How a Stick Insect Walks | ScienceTake Stick insect just seems improbable, but scientist who study motion, love them, they’re, easy to keep in captivity and their big princess about 3 to 4 inches long. Researchers in Germany stuck little motion capture tag all over the insects to see which legs and Joints did what they also have them walk on Force measuring plates. They put the motion Drake and the measurements together into a 3D model behind legs, provided most of the power pushing the insect forward. The middle legs were more involved in breaking and steering both middle and my legs for the insects wiped the front legs, mostly poked and probed, to test what lay ahead. All this research is in the service of making a six leg. Robot named Hector the best it can be. Will he ever be as cute as the original The delightfully improbable stick insect uses two pairs of legs to walk and the front pair to check out what lies ahead. Find out more in this 2016 episode of ScienceTake.
Read the story here: https://www.nytimes.com/2016/02/15/science/stick-insect-helps-scientists-study-how-animals-move.html
Every week, ScienceTake answers questions like how monkeys teach manners, elephants show empathy and ants imitate water.
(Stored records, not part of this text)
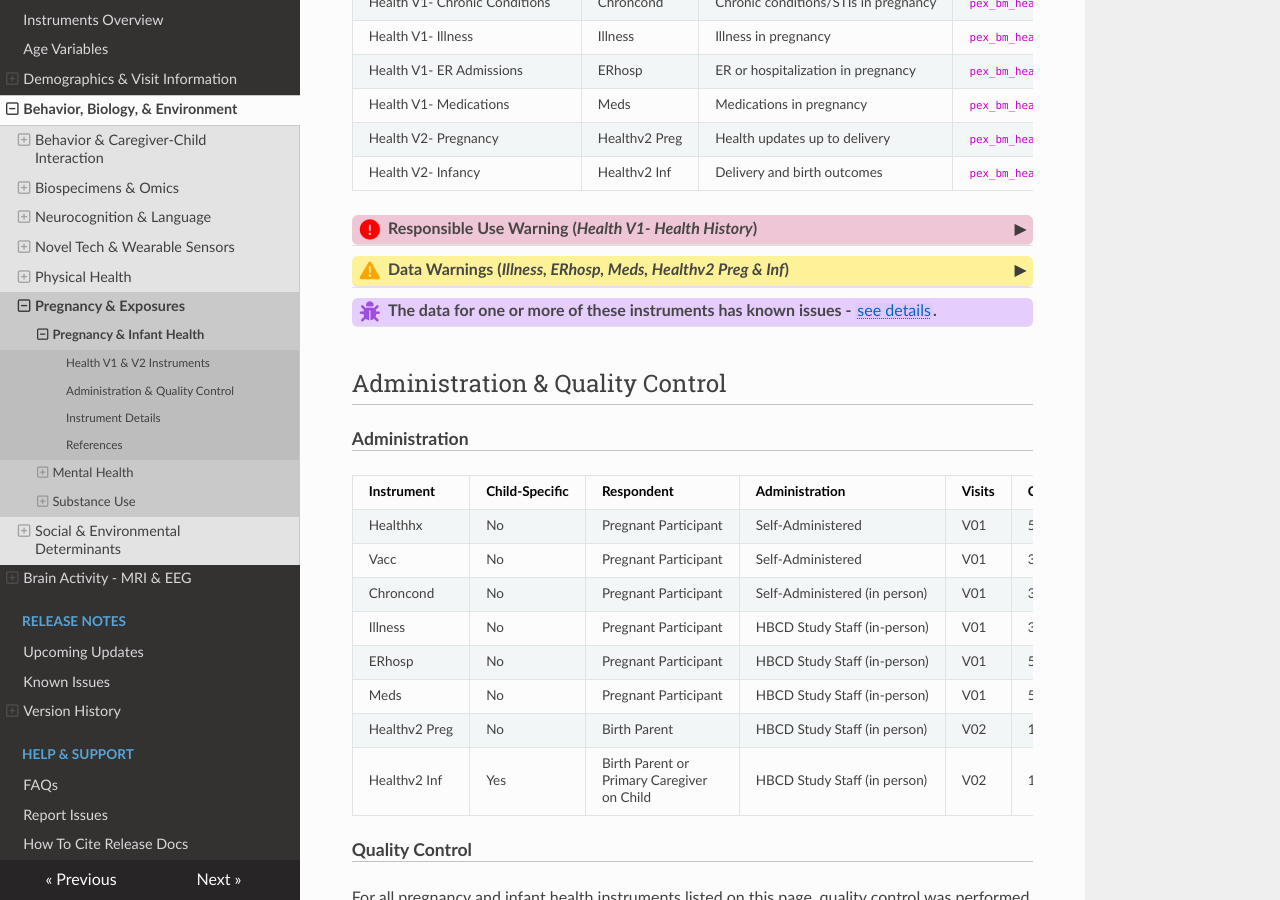
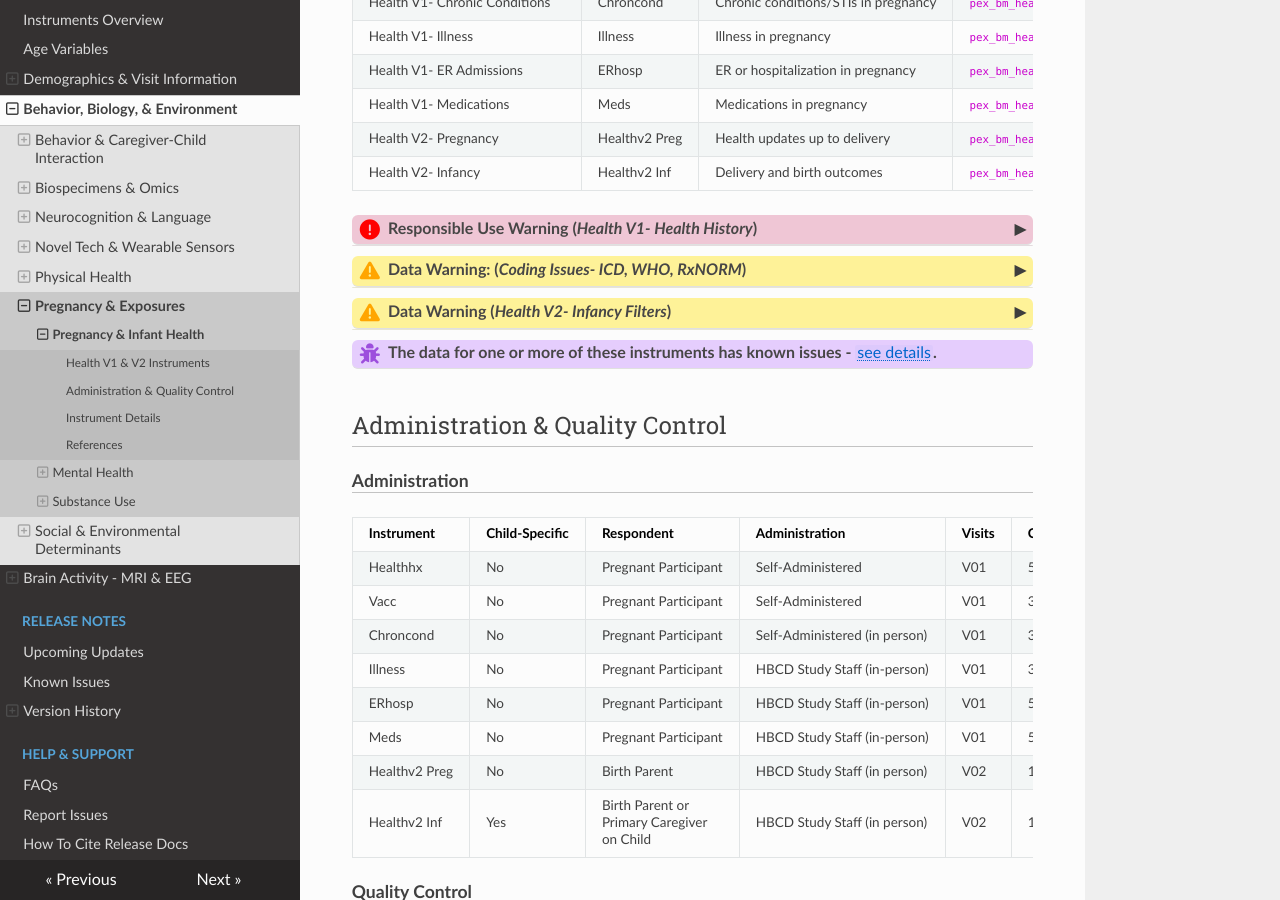
Before and after one commit to nbdc-datahub/hbcd-docs, an MkDocs documentation site: the page built from docs/instruments/pregexp/pex.md, in a window 1280 px wide and 900 px high, scrolled down 439 px. Built offline with MkDocs 1.6.1, drawn with Linux system fonts in a browser that asks for light colours; nearby versions of some CDN libraries.

Commit message:
separate back out PEX table vs variable-level warnings and fix broken links

```diff
--- a/docs/instruments/pregexp/pex.md
+++ b/docs/instruments/pregexp/pex.md
@@ -77,19 +77,18 @@
 <p>Amidst powerful societal expectations to ‘do what’s best for the baby’ during pregnancy (i.e. by stopping substance use), up to half of pregnancies in the United States are unintended with 1 in 5 unwanted (<a href="https://doi.org/10.1016/S2214-109X(20)30315-6">Bearak et al. 2020</a>). This discrepancy contributes to implicit bias against pregnant individuals who use substances as ‘not caring about their babies’ which is neither humane, nor evidence based (<a href="https://doi.org/10.1016/j.socscimed.2022.115071">Massey et al., 2022</a>). While cessation of substance use during pregnancy is universally recognized as optimal, the ability to make this “parental” sacrifice varies substantially between birthing individuals and within individuals between their different pregnancies (<a href="https://doi.org/10.1007/s00737-023-01396-z">Level et al., 2024</a>). Failure to recognize this inherent heterogeneity in pregnancy intention stigmatizes substance users who did not intend to want to become pregnant. Summarily, inclusion of pregnancy intention as a covariate in all studies that characterize prenatal substance exposure (in the absence of a strong justification otherwise) is thus strongly recommended to acknowledge myriad experiences of birthing parents who participated in HBCD who made this research possible.</p>
 </div>
 
-<div id="warning" class="warning-banner" onclick="toggleCollapse(this)">
+<div id="warning-coding" class="warning-banner" onclick="toggleCollapse(this)">
     <span class="emoji"><i class="fas fa-exclamation-triangle"></i></span>
   <span class="text-with-link">
-  <span class="text">Data Warnings (<i>Illness, ERhosp, Meds, Healthv2 Preg & Inf</i>)</span>
-  <a class="anchor-link" href="#warning" title="Copy link">
+  <span class="text">Data Warning: (<i>Coding Issues- ICD, WHO, RxNORM</i>)</span>
+  <a class="anchor-link" href="#warning-coding" title="Copy link">
   <i class="fa-solid fa-link"></i>
   </a>
   </span>
   <span class="arrow">▸</span>
 </div>
 <div class="warning-collapsible-content">
-<p><b>Coding Issues (ICD, WHO, RxNORM)</b><br>
-Coding challenges were identified for the following systems:</p>
+<p>Coding challenges were identified for the following systems:</p>
   <ul>
     <li>ICD codes (via BioPortal) – reasons for medication use, ER visits, and hospitalizations</li>
     <li>WHO symptom codes – symptom reporting</li>
@@ -138,8 +137,20 @@
 </tr>
 </tbody>
 </table>
-<p><b>Health V2- Infancy: Out-of-Range Values Filtered</b><br>
-Note that out-of-range values were filtered (i.e. changed to "n/a") for Healthv2 Inf (<code>pex_bm_healthv2_inf</code>). Valid field values are documented <a href="../../../../changelog/versions/R1/#filtered-field-values">here</a> under Exclusion Criteria for the current release.</p>
+</div>
+
+<div id="warning-filt" class="warning-banner" onclick="toggleCollapse(this)">
+    <span class="emoji"><i class="fas fa-exclamation-triangle"></i></span>
+  <span class="text-with-link">
+  <span class="text">Data Warning (<i>Health V2- Infancy Filters</i>)</span>
+  <a class="anchor-link" href="#warning-filt" title="Copy link">
+  <i class="fa-solid fa-link"></i>
+  </a>
+  </span>
+  <span class="arrow">▸</span>
+</div>
+<div class="warning-collapsible-content">
+<p>Out-of-range values were filtered (i.e. changed to "n/a") for Health V2- Infancy (<code>pex_bm_healthv2_inf</code>). Valid field values are documented <a href="../../../changelog/versions/R1/#filtered-field-values" target="_blank">here</a> under Exclusion Criteria for the current release.</p>
 </div>
 
 <div id="issues" class="issues-banner">
```
Also changed, not shown: docs/instruments/eeg/index.md (+1 -1 lines).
Tune in Tuesdays at 4 p.m.
More from The New York Times Video: http://nytimes.com/video
Whether it’s reporting on conflicts abroad and political divisions at home, or covering the latest style trends and scientific developments, New York Times video journalists provide a revealing and unforgettable view of the world. It’s all the news that’s fit to watch.